Exercise material:
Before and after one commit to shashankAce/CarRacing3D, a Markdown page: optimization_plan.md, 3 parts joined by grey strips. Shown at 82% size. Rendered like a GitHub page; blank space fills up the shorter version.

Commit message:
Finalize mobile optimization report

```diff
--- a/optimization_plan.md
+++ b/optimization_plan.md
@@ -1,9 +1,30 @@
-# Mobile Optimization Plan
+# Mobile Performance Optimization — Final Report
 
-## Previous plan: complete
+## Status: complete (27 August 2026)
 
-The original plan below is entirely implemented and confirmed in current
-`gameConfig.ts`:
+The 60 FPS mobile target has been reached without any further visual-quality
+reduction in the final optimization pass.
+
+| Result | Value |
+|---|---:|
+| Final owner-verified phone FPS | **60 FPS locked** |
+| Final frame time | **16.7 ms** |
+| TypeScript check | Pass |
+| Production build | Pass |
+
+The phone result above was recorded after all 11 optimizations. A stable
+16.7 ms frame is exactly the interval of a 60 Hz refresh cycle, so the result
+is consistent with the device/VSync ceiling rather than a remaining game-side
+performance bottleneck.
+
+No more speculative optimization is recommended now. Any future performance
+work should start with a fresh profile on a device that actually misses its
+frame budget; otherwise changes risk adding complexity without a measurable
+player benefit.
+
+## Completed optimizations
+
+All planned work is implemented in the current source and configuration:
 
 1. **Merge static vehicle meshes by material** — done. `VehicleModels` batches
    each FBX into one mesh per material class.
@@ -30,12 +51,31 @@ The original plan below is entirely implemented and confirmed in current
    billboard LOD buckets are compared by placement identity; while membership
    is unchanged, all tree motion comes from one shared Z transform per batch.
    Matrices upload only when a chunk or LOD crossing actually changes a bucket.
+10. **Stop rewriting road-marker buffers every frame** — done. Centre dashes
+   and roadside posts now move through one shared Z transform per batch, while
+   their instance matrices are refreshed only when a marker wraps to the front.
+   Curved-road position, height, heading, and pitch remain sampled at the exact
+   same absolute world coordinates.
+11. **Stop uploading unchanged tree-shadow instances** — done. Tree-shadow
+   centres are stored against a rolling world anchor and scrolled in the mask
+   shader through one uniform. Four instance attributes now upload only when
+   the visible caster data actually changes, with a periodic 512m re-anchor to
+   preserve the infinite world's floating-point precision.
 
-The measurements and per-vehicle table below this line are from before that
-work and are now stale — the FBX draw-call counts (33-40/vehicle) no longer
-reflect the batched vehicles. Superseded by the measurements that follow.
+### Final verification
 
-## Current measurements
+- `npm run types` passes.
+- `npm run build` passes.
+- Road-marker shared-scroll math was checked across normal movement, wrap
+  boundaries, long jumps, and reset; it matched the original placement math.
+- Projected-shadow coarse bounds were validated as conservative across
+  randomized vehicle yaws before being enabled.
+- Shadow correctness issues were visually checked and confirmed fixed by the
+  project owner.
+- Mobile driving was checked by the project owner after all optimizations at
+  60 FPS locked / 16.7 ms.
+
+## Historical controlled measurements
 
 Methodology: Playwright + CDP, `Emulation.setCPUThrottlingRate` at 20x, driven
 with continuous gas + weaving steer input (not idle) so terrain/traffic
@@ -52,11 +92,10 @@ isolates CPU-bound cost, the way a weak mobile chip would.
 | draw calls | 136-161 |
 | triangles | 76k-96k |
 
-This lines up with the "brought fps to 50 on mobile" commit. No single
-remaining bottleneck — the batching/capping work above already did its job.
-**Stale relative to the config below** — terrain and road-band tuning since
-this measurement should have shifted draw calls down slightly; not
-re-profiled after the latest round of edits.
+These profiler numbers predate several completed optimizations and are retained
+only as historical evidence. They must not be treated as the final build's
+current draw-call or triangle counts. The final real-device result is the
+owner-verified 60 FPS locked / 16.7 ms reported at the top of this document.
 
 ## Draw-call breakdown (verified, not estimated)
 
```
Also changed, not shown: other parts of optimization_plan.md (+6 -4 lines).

What is required: Where a line in the listing above contains "frame", copy that line.

Exercise output:
+| Final frame time | **16.7 ms** |
+16.7 ms frame is exactly the interval of a 60 Hz refresh cycle, so the result
+frame budget; otherwise changes risk adding complexity without a measurable
+10. **Stop rewriting road-marker buffers every frame** — done. Centre dashes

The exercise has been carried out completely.